Seriously Mentally Ill (SMI) individuals have mental illnesses that are persistent, serious, and disruptive of everyday life, unless controlled. The majority are served through state- and/or federally-funded programs. For the 22,454 seriously mentally ill people receiving mental health services from the state of Arizona (ADHS/DBHS 1998), state legislators are the "insurer" determining whether the perceived value of medications and treatments is worth the anticipated cost.
Pharmacological breakthroughs are creating medications capable of controlling many of the symptoms associated with mental illness. More breakthroughs are expected to occur. Assuming technology continues to advance at a rapid rate, initial debates over whether to adopt and pay for new psychotropic medications will inevitably be followed by debates over whether to continue paying for them in succeeding years.
This policy brief is intended to inform that ongoing discussion in Arizona.
Four general areas are addressed:
An overview of current research on the impact and cost of selected types of newer medications used to treat serious mental illness.
A brief discussion about the extent to which Arizona SMI patients have access to newer medications and medical care.
A proposed framework for assessing the perceived value of newly developed medications that moves the discussion beyond the consideration of cost alone.
Summary issues that ought to be addressed by health policy leaders for both state-funded and privately insured plans as they consider the uses and cost of the new psychotropic medications.

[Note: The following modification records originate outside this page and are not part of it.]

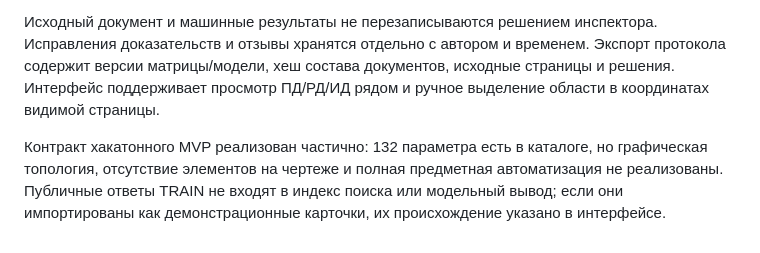
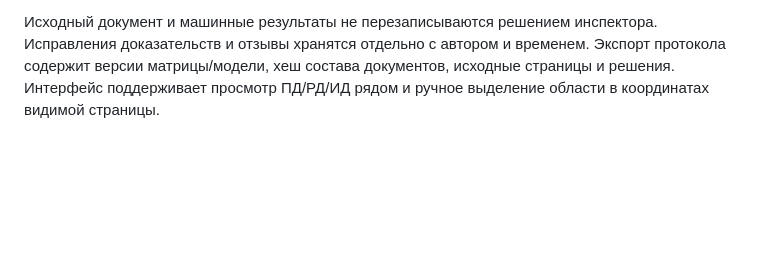
Before and after one commit to AGBullet/hackaton10, a Markdown page: ARCHITECTURE.md, the part around the change. Drawn GitHub-style; blank space fills up the shorter version.

```diff
--- a/ARCHITECTURE.md
+++ b/ARCHITECTURE.md
@@ -9,5 +9,3 @@
 Редакции выбираются по объекту, стадии, шифру, статусу утверждения и основанию инспектора. При отсутствии достоверной цепочки редакций сервис не объявляет противоречие подтверждённым. Полнота определяется ожидаемым манифестом; если он не задан, полнота не подтверждается. После дозагрузки связанные параметры пересчитываются, старые версии протокола остаются в истории.
 
 Исходный документ и машинные результаты не перезаписываются решением инспектора. Исправления доказательств и отзывы хранятся отдельно с автором и временем. Экспорт протокола содержит версии матрицы/модели, хеш состава документов, исходные страницы и решения. Интерфейс поддерживает просмотр ПД/РД/ИД рядом и ручное выделение области в координатах видимой страницы.
-
-Контракт хакатонного MVP реализован частично: 132 параметра есть в каталоге, но графическая топология, отсутствие элементов на чертеже и полная предметная автоматизация не реализованы. Публичные ответы TRAIN не входят в индекс поиска или модельный вывод; если они импортированы как демонстрационные карточки, их происхождение указано в интерфейсе.
```
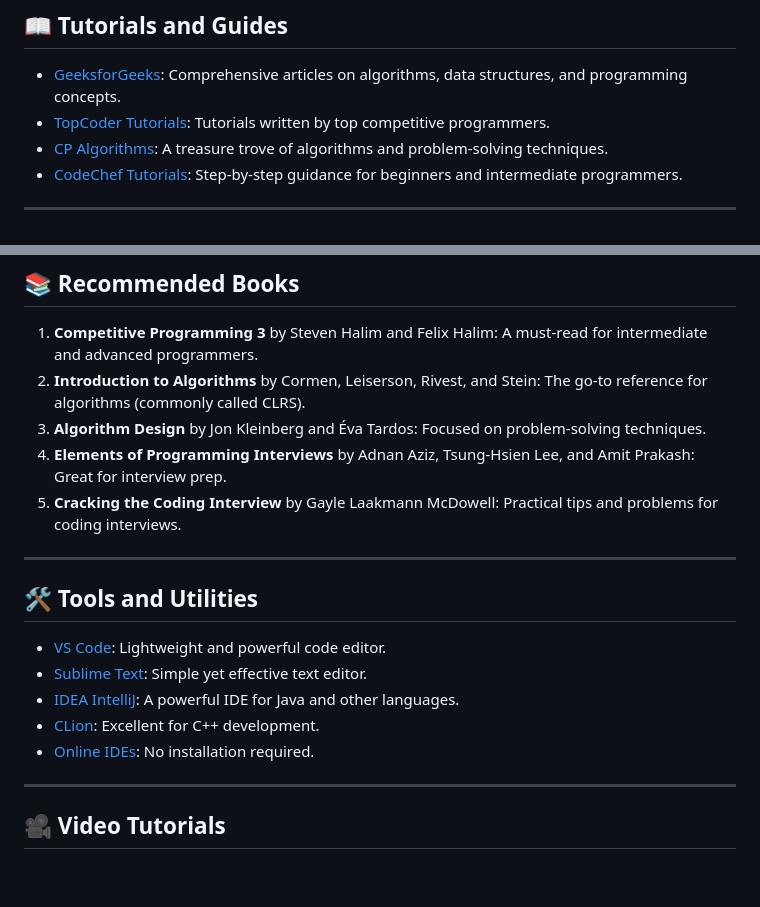
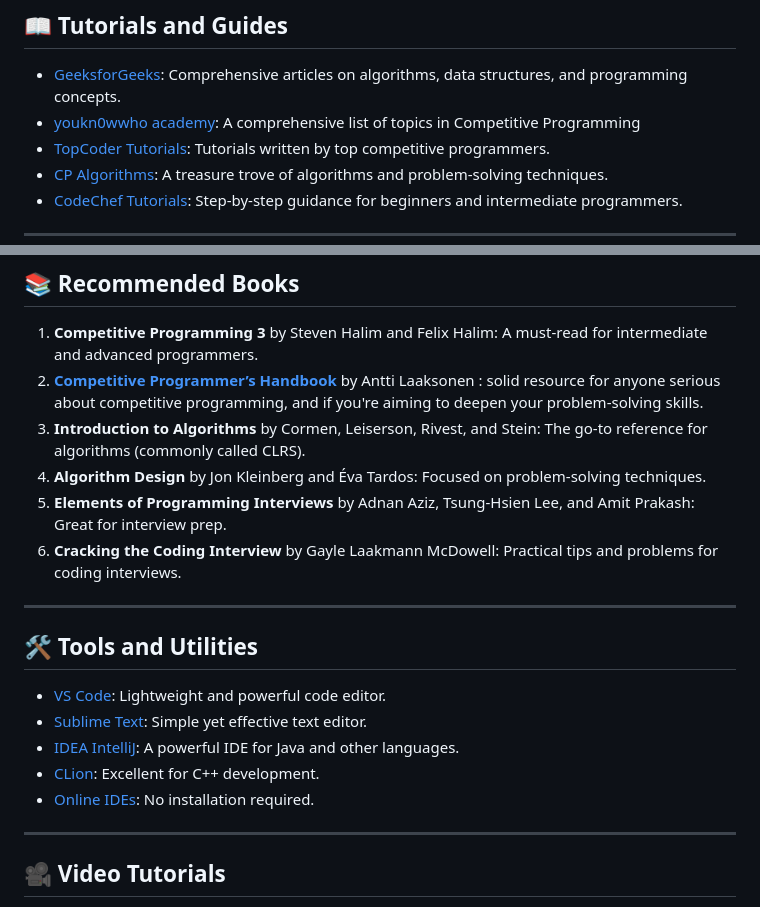
Before and after one commit to CODE-ESI-CLUB/Competitive-Programming-101, a Markdown page: Resources.md, 2 parts joined by grey strips. Rendered like a GitHub page; blank space fills up the shorter version.

```diff
--- a/Resources.md
+++ b/Resources.md
@@ -7,6 +7,7 @@ Welcome to the **Resources** page! Here, you'll find a curated list of tutorials
 ## 📖 Tutorials and Guides
 
 - [GeeksforGeeks](https://www.geeksforgeeks.org/): Comprehensive articles on algorithms, data structures, and programming concepts.
+- [youkn0wwho academy](https://youkn0wwho.academy/topic-list): A comprehensive list of topics in Competitive Programming
 - [TopCoder Tutorials](https://www.topcoder.com/community/competitive-programming/tutorials): Tutorials written by top competitive programmers.
 - [CP Algorithms](https://cp-algorithms.com/): A treasure trove of algorithms and problem-solving techniques.
 - [CodeChef Tutorials](https://www.codechef.com/certification/data-structures-and-algorithms/prepare): Step-by-step guidance for beginners and intermediate programmers.
@@ -27,10 +28,11 @@ Welcome to the **Resources** page! Here, you'll find a curated list of tutorials
 ## 📚 Recommended Books
 
 1. **Competitive Programming 3** by Steven Halim and Felix Halim: A must-read for intermediate and advanced programmers.
-2. **Introduction to Algorithms** by Cormen, Leiserson, Rivest, and Stein: The go-to reference for algorithms (commonly called CLRS).
-3. **Algorithm Design** by Jon Kleinberg and Éva Tardos: Focused on problem-solving techniques.
-4. **Elements of Programming Interviews** by Adnan Aziz, Tsung-Hsien Lee, and Amit Prakash: Great for interview prep.
-5. **Cracking the Coding Interview** by Gayle Laakmann McDowell: Practical tips and problems for coding interviews.
+2. **[Competitive Programmer’s Handbook](https://cses.fi/book/book.pdf)**  by Antti Laaksonen : solid resource for anyone serious about competitive programming, and if you're aiming to deepen your problem-solving skills.
+3. **Introduction to Algorithms** by Cormen, Leiserson, Rivest, and Stein: The go-to reference for algorithms (commonly called CLRS).
+4. **Algorithm Design** by Jon Kleinberg and Éva Tardos: Focused on problem-solving techniques.
+5. **Elements of Programming Interviews** by Adnan Aziz, Tsung-Hsien Lee, and Amit Prakash: Great for interview prep.
+6. **Cracking the Coding Interview** by Gayle Laakmann McDowell: Practical tips and problems for coding interviews.
 
 ---
 
```
Also changed, not shown: other parts of Resources.md (+1 -1 lines).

The paper's content reflects the results of interviews with selected Arizona mental health administrators, advocates and experts, as well as a review of over 80 articles and papers from professional journals and associations.